  • 81% of all 11-16 year olds feel they are ‘very’ or ‘fairly’ likely to enter higher education, but this falls to 74% for those from the least affluent families [1].

Sir Peter Lampl said today:

“Money worries are forcing many young people to think twice about going to university. It is a real concern if those with the ability for higher education feel are being deterred by debt.“It is particularly worrying that our leading universities are perceived as being more expensive than other universities. Even before the recent increase in fees, we estimated that 3,000 students a year with good enough A levels in the right subjects to get in were missing out on top universities, often because they failed to apply.

“The Government should think again about its fees and loans package. There is increasing evidence that the new fees are seen as too high, particularly by those on modest means. Ministers should consider means testing fees, so that merit not money is the key consideration in a young person’s decision.”


  1. The Sutton Trust added questions to Ipsos MORI’s 2012 Young People Omnibus.  The findings are based on data from a representative sample of 2,757 11-16 year olds attending maintained schools in England and Wales. The research was conducted in a sample of schools, with pupils filling out paper self-completion questionnaires under supervision by Ipsos MORI’s interviewers. Fieldwork was conducted in February and March 2012.
  2. The Independent Commission on Fees was set up in January 2012 to monitor the impact of increased university fees in England over the next three years. The five members of the panel are: Will Hutton (Chair), Principal of Hertford College, Oxford University, and Chair of the Big Innovation Centre; Tanith Dodge, HR director at Marks & Spencer; Sir Peter Lampl, Chair of the Sutton Trust and Chair of the Education Endowment Foundation; Stephen Machin, Professor of Economics at University College London and Research Director of the Centre for Economic Performance at the London School of Economics; and Libby Purves, writer, radio broadcaster and Times chief theatre critic. Its reports can be found
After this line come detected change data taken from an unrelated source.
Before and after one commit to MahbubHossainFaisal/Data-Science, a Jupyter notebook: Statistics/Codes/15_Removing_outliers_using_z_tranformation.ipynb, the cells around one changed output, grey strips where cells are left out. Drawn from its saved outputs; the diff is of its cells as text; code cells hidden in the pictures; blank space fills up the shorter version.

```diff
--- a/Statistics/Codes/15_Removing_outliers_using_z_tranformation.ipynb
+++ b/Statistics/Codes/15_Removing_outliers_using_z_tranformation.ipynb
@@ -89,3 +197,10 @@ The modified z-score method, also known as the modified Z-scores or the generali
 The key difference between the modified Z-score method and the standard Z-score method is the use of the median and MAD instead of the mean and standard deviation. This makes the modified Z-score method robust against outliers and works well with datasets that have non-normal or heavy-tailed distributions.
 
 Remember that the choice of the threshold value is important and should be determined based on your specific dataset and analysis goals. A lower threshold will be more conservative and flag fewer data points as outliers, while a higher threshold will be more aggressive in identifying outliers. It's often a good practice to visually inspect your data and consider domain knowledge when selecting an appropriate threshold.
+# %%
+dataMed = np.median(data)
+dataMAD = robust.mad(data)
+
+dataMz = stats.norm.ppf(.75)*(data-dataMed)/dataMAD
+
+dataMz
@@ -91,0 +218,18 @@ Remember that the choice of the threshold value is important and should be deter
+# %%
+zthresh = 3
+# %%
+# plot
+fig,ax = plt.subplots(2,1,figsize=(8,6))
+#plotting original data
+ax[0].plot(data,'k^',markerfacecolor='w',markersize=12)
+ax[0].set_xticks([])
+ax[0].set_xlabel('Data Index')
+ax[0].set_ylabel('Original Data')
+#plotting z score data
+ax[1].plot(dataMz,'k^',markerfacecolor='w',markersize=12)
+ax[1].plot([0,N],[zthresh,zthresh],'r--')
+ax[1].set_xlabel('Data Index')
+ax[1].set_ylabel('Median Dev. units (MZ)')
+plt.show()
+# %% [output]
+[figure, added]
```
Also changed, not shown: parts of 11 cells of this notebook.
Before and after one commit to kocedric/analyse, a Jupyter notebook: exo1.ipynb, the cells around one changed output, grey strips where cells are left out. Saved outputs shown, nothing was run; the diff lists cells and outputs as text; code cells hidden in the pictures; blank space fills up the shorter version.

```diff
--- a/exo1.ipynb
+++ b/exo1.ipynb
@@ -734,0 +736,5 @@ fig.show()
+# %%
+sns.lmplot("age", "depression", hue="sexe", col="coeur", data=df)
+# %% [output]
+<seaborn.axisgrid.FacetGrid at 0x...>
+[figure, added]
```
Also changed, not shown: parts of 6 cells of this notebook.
[1] Families’ affluence was classified using the Family Affluence Scale.  The Family Affluence scale uses a set of questions about family resources – such as computer and car ownership, and frequency of taking holidays – to group respondents into low, medium or high affluence groups.  More detail can be found here:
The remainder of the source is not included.